The paper argues that if the Biden administration adopts standard economic models to calculate the social cost of carbon, they would be accepting climate change of 3.5 to 4˚C and would therefore be committing the US to notachieving the Paris Agreement goals.
The paper argues that much of the standard economic modelling currently used to calculate the social cost of carbon does not take into account the immense risks and impacts on the distribution of climate change across and within generations and provides a poor description of the market economy, and on the limitations on government in offsetting key relevant market failures beyond those associated with greenhouse gas emissions. This often results in climate polices that are based on overestimates of the costs of climate action and underestimates of the benefits of such action.
Professors Stern and Stiglitz propose an alternative approach that reconciles the perspectives of the broader scientific community, which has pushed for urgent and strong action, and with those of the economics community who have been skeptical of the need for such urgent action and have encouraged the acceptance of higher levels of climate change.
The paper states: “The social cost of carbon must be at a level high enough to encourage the scale and urgency of the action needed to save our planet and our future and to meet the commitments that President Biden has made to the American people and the rest of the world.”
“A higher price will encourage the low-carbon investments and innovations that we need and that will provide strong additional benefits such as cities with cleaner air and less congestion. The more successful these investments are in curbing carbon emissions, the lower the carbon price could be in the future.”
To obtain a copy of The Social Cost of Carbon, Risk, Distribution, Market Failures: An alternative approach or for interviews with the authors, please call or email Niamh Brannigan +353 870928997 or email firstname.lastname@example.org
Notes to Editors:
Joseph Stiglitz is an American economist, public policy analyst, and a professor at Columbia University. He is a recipient of the Nobel Memorial Prize in Economic Sciences (2001) and the John Bates Clark Medal (1979). He is the chief economist of the Roosevelt institute and a former senior vice president and chief economist of the World Bank. He is also a former member and chairman of the (US president’s) Council of Economic Advisers. He is chief economist of the Roosevelt Institute.

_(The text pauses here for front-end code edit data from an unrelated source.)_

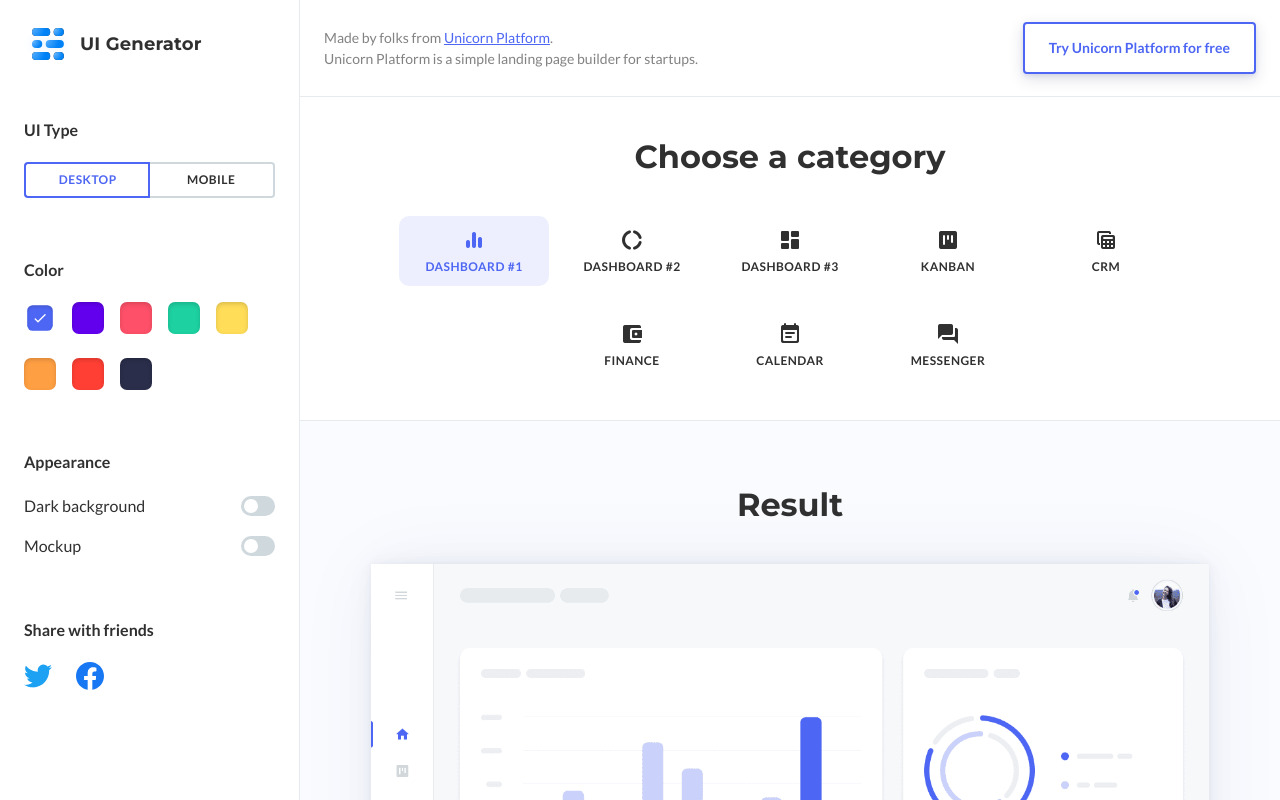
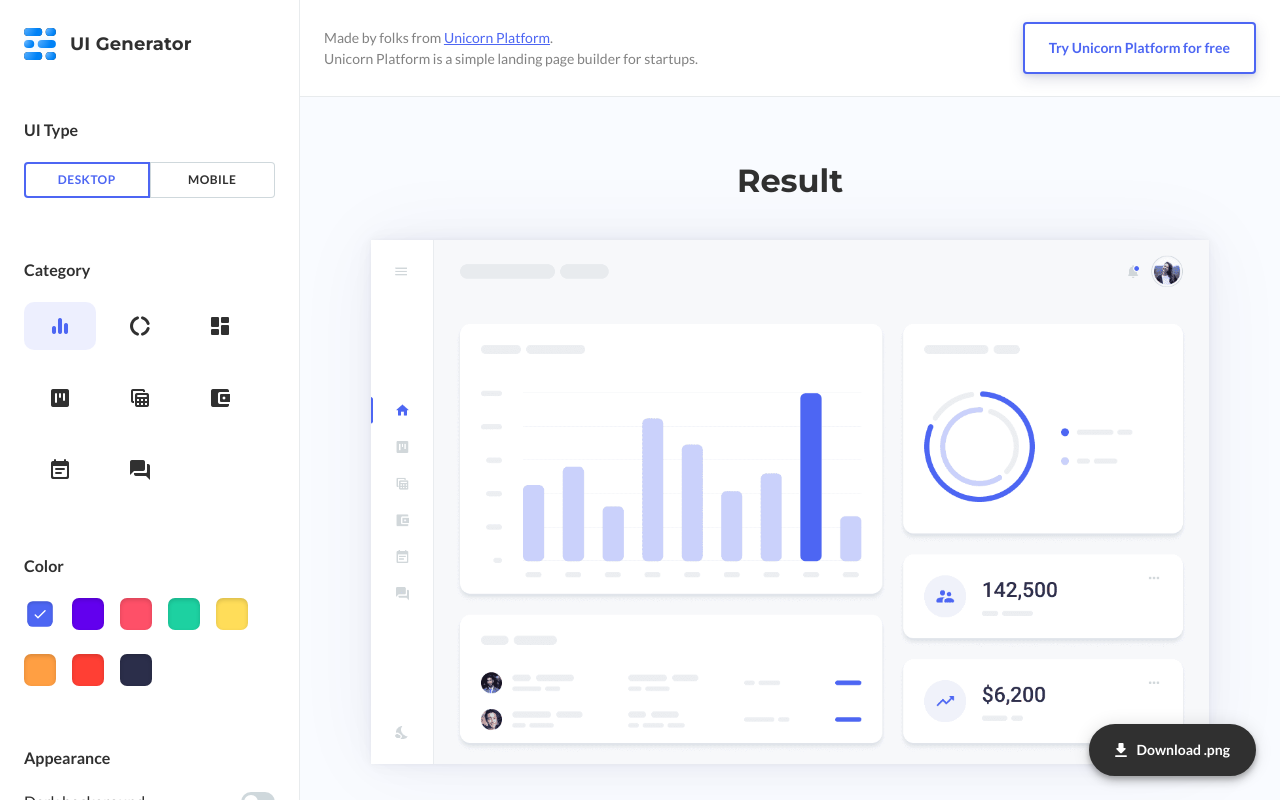
Before and after one commit to unicornplatform/ui-generator, a React (Create React App) app: page / in a window 1280 px wide. Shown: the top 800 px of the page. Built offline with nearby package versions, Linux system fonts and the light colour scheme.

Commit message:
Fixes (tabs, FAB, + feww minor ones

```diff
--- a/src/App.js
+++ b/src/App.js
@@ -106,6 +106,9 @@
 					dark={this.state.dark}
 					mockup={this.state.mockup}
 					color={this.state.color}
+					category={this.state.category}
+
+					setCategory={this.setCategory}
 
 
 
--- a/src/App.scss
+++ b/src/App.scss
@@ -2,7 +2,7 @@
 
 $c-accent: #4D66F3;
 $c-accent-hover: #293EA8;
-$c-accent-opacity: rgba(77, 102, 243, 0.1);
+$c-accent-opacity: rgba(77, 102, 243, 0.10);
 $c-accent-background: #F9FBFF;
 $c-neutral-1: #303030;
 $c-neutral-2: #828282;
@@ -10,7 +10,8 @@
 
 $br-desktop: 991px;
 $br-tablet: 768px;
-$br-tabs: 670px;
+$br-tabs: 660px;
+$br-tabs-center: 620px;
 $br-mobile: 500px;
 
 %ts-body {
@@ -107,11 +108,7 @@
 	flex-grow: 1;
 	margin-left: 300px;
 	&__tabs {
-		padding: 40px 16px;
-		@media (max-width: $br-tabs) {
-			padding-left: 0;
-			padding-right: 0;
-		}
+		padding: 40px 0;
 	}
 	&__tabs-title {
 		text-align: center;
@@ -120,7 +117,7 @@
 	&__result {
 		padding: 64px;
 		background-color: $c-accent-background;
-		border-top: 1px solid #E8EBED;
+
 		border-bottom: 1px solid #E8EBED;
 		display: flex;
 		flex-direction: column;
@@ -129,6 +126,7 @@
 		row-gap: 40px;
 		@media (max-width: $br-desktop) {
 			padding: 48px;
+			border-top: 1px solid #E8EBED;
 		}
 		@media (max-width: $br-mobile) {
 			padding: 32px 16px;
@@ -225,9 +223,7 @@
 			opacity: 0.5;
 		}
 	}
-	@media (max-width: $br-tabs) {
 	max-width: 100%;
-	}
 	@media (max-width: $br-desktop) {
 		margin-left: 0;
 	}
@@ -270,14 +266,14 @@
 	}
 	&_download {
 
-		@media (max-width: $br-desktop) {
+		//@media (max-width: $br-desktop) {
 			position: fixed;
 			z-index: 50;
 			right:24px;
 			bottom:24px;
 			border-radius: 999px;
 			box-shadow: 0px 6px 10px rgba(0, 0, 0, 0.14), 0px 1px 18px rgba(0, 0, 0, 0.12), 0px 3px 5px rgba(0, 0, 0, 0.2);
-		}
+		//}
 		@media (max-width: $br-mobile) {
 			right: 16px;
 			bottom: 16px;
@@ -382,23 +378,24 @@
 		cursor: pointer;
 		user-select: none;
 		width: 50%;
-		border: 2px solid;
-		border-color: $c-neutral-3;
-		//box-shadow: inset 0px 0px 0px rgb(136 144 194 / 20%);
+		//border: 2px solid;
+		//border-color: $c-neutral-3;
+		box-shadow: inset 0px 0px 0px 1px $c-neutral-3;
 		&:first-child {
 			border-radius: 4px 0 0 4px;
-			border-right: 0;
+			//border-right: 0;
 			&.switch__button_selected {
-				box-shadow: inset -2px 0px 0px $c-accent;
+				box-shadow: inset 0px 0px 0px 2px $c-accent;
 				//border-right: 2px solid;
 			}
 		}
 		&:last-child {
 			border-radius: 0 4px 4px 0;
-			border-left: 0;
+			//border-left: 0;
 			&.switch__button_selected {
-				box-shadow: inset 2px 0px 0px $c-accent;
+				//box-shadow: inset 2px 0px 0px $c-accent;
 				//border-left: 2px solid;
+				box-shadow: inset 0px 0px 0px 2px $c-accent;
 			}
 		}
 		&_selected {
@@ -434,7 +431,7 @@
 	&__logo-link {
 		display: inline-flex;
 		align-items: center;
-		column-gap: 8px;
+		column-gap: 14px;
 		&:hover {
 			opacity: 0.70;
 		}
@@ -456,7 +453,7 @@
 		display: flex;
 		flex-direction: column;
 		row-gap: 64px;
-		padding: 28px 24px 64px;
+		padding: 28px 0 64px;
 		//max-width: 300px;
 	}
 	&__appearance {}
@@ -471,8 +468,15 @@
 		column-gap: 24px;
 		user-select: none;
 	}
-	&__link {
-
+	&__link {}
+	&__type-box, &__color-picker, &__appearance, &__share {
+		padding-left: 24px;
+		padding-right: 24px;
+	}
+	&__category-box {
+		.h3-title {
+			padding: 0 24px;
+		}
 	}
 	@media (max-width: $br-desktop) {
 		display: none;
@@ -583,35 +587,45 @@
 .tabs {
 	&__container {
 		display: flex;
-		justify-content: center;
 		column-gap: 8px;
 		row-gap: 24px;
-		flex-wrap: wrap;
-		max-width: 800px;
 		margin: 0 auto;
-		@media (max-width: $br-tabs) {
+		&_main {
+			padding: 0 24px;
 			flex-wrap: nowrap;
-			justify-content: flex-start;
-			column-gap: 0;
 			overflow: scroll;
 	    -ms-overflow-style: none;
 	    scrollbar-width: none;
 	    &::-webkit-scrollbar {
 	        display: none;
 	    }
-		    padding-left: 16px;
-		    padding-right: 16px;
+			justify-content: center;
+			@media (max-width: $br-tabs) {
+				column-gap: 0;
+			}
+			@media (max-width: $br-tabs-center) {
+				justify-content: flex-start;
+			}
+			@media (max-width: $br-mobile) {
+				padding: 0 16px;
 			}
 		}
+		&_sidebar {
+			padding: 0 24px;
+			justify-content: flex-start;
+			flex-wrap: wrap;
+		}
+
+	}
 	&__tab {
-		width: 150px;
-		min-width: 150px;
+		//width: 150px;
+		//min-width: 150px;
 		display: flex;
 		flex-direction: column;
 		justify-content: center;
 		align-items: center;
 		row-gap: 8px;
-		padding: 12px 26px;
+		padding: 12px 24px;
 		cursor: pointer;
 		background-color: #fff;
 		border-radius: 10px;
@@ -620,22 +634,20 @@
 		&:hover {
 			background-color: $c-accent-opacity;
 		}
-
+		&.tabs__tab_active {
+			color: $c-accent;
+			background-color: $c-accent-opacity;
+		}
 		@media (max-width: $br-tabs) {
+			background-color: #f7f7f7;
 			border-radius: 0;
-			background-color: #F7F7F7;
 			&:first-child {
 				border-radius: 10px 0 0 10px;
 			}
 			&:last-child {
-				border-radius: 0px 10px 10px 0;
+				border-radius: 0 10px 10px 0;
 			}
 		}
-		&.tabs__tab_active {
-			color: $c-accent;
-			background-color: $c-accent-opacity;
-		}
-
 		transition: background-color 0.09s ease, color 0.09s ease;
 	}
 	&__icon {
@@ -643,6 +655,7 @@
 	}
 	&__text {
 		@extend %ts-select;
+		display: none;
 	}
 }
 @keyframes fadein {
--- a/src/Main.js
+++ b/src/Main.js
@@ -24,12 +24,14 @@
 					/>
 				</div>
 
-				<div className="main__tabs">
+				<div className="main__tabs mobile-only">
 					<h2 className="main__tabs-title h2-title desktop-only">Choose a category</h2>
 					<Tabs
 					setCategory={this.props.setCategory}
 					type={this.props.type}
+					category={this.props.category}
 					initialCategory={this.props.category}
+					position="main"
 					/>
 				</div>
 
@@ -128,7 +130,7 @@
 					</div>
 
 					<Footer />
-			</div>
+					</div>
 
 		)
 	}
--- a/src/Sidebar.js
+++ b/src/Sidebar.js
@@ -2,6 +2,7 @@
 import Switch from './Switch'
 import Picker from './Picker'
 import Toggle from './Toggle'
+import Tabs from './Tabs'
 
 class Sidebar extends Component {
 	render() {
@@ -22,6 +23,19 @@
 								setType = {this.props.setType}
 								type={this.props.type}
 								/>
+							</div>
+
+							<div className="sidebar__category-box">
+							<h3 className="sidebar__title h3-title">Category</h3>
+								<div className="sidebar__tabs">
+									<Tabs
+									setCategory={this.props.setCategory}
+									type={this.props.type}
+									category={this.props.category}
+									initialCategory={this.props.category}
+									position="sidebar"
+									/>
+								</div>
 							</div>
 
 							<div className="sidebar__color-picker">
--- a/src/Tabs.js
+++ b/src/Tabs.js
@@ -18,30 +18,30 @@
 	render() {
 		return (
 			<div className="tabs">
-				<div className="tabs__container">
-					<Tab onClick={this.changeValue} type={0} selected={this.state.selected} deviceType={this.props.type}>
-					{this.props.type==1 ? "Sign up" : "Dashboard #1"}
+				<div className={"tabs__container tabs__container_" + (this.props.position ? this.props.position : "")}>
+					<Tab onClick={this.changeValue} type={0} selected={this.props.category} deviceType={this.props.type}>
+					{this.props.type==1 ? "Sign\xa0up" : "Dashboard\xa0#1"}
 					</Tab>
-					<Tab onClick={this.changeValue} type={1} selected={this.state.selected} deviceType={this.props.type}>
-					{this.props.type==1 ? "Messenger" : "Dashboard #2"}
+					<Tab onClick={this.changeValue} type={1} selected={this.props.category} deviceType={this.props.type}>
+					{this.props.type==1 ? "Messenger" : "Dashboard\xa0#2"}
 					</Tab>
-					<Tab onClick={this.changeValue} type={2} selected={this.state.selected} deviceType={this.props.type}>
-					{this.props.type==1 ? "Profile" : "Dashboard #3"}
+					<Tab onClick={this.changeValue} type={2} selected={this.props.category} deviceType={this.props.type}>
+					{this.props.type==1 ? "Profile" : "Dashboard\xa0#3"}
 					</Tab>
-					<Tab onClick={this.changeValue} type={3} selected={this.state.selected} deviceType={this.props.type}>
-					{this.props.type==1 ? "Social feed" : "Kanban"}
+					<Tab onClick={this.changeValue} type={3} selected={this.props.category} deviceType={this.props.type}>
+					{this.props.type==1 ? "Social\xa0feed" : "Kanban"}
 					</Tab>
-					<Tab onClick={this.changeValue} type={4} selected={this.state.selected} deviceType={this.props.type}>
+					<Tab onClick={this.changeValue} type={4} selected={this.props.category} deviceType={this.props.type}>
 					{this.props.type==1 ? "Dashboard" : "CRM"}
 					</Tab>
-					<Tab onClick={this.changeValue} type={5} selected={this.state.selected} deviceType={this.props.type}>
-					{this.props.type==1 ? "E-commerce" : "Finance"}
+					<Tab onClick={this.changeValue} type={5} selected={this.props.category} deviceType={this.props.type}>
+					{this.props.type==1 ? "E‑commerce" : "Finance"}
 					</Tab>
-					<Tab onClick={this.changeValue} type={6} selected={this.state.selected} deviceType={this.props.type}>
+					<Tab onClick={this.changeValue} type={6} selected={this.props.category} deviceType={this.props.type}>
 					{this.props.type==1 ? "Finance" : "Calendar"}
 					</Tab>
-					<Tab onClick={this.changeValue} type={7} selected={this.state.selected} deviceType={this.props.type}>
-					{this.props.type==1 ? "Music app" : "Messenger"}
+					<Tab onClick={this.changeValue} type={7} selected={this.props.category} deviceType={this.props.type}>
+					{this.props.type==1 ? "Music\xa0app" : "Messenger"}
 					</Tab>
 				</div>
 			</div>
```
Also changed, not shown: public/logo.svg. Lines whose indentation alone changed are shown as unchanged.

Nicholas Stern is IG Patel Professor of Economics and Government and Chair of Grantham Research Institute on Climate Change and the Environment at the London School of Economics and Political Science. He is also a member of the UK House of Lords where he sits on the crossbenches. He has been Chief Economist at both the World Bank and EBRD and led, when he was Head of the UK Government Economic Service at the UK Treasury, the Stern Review on the economics of climate change which was published in October 2006.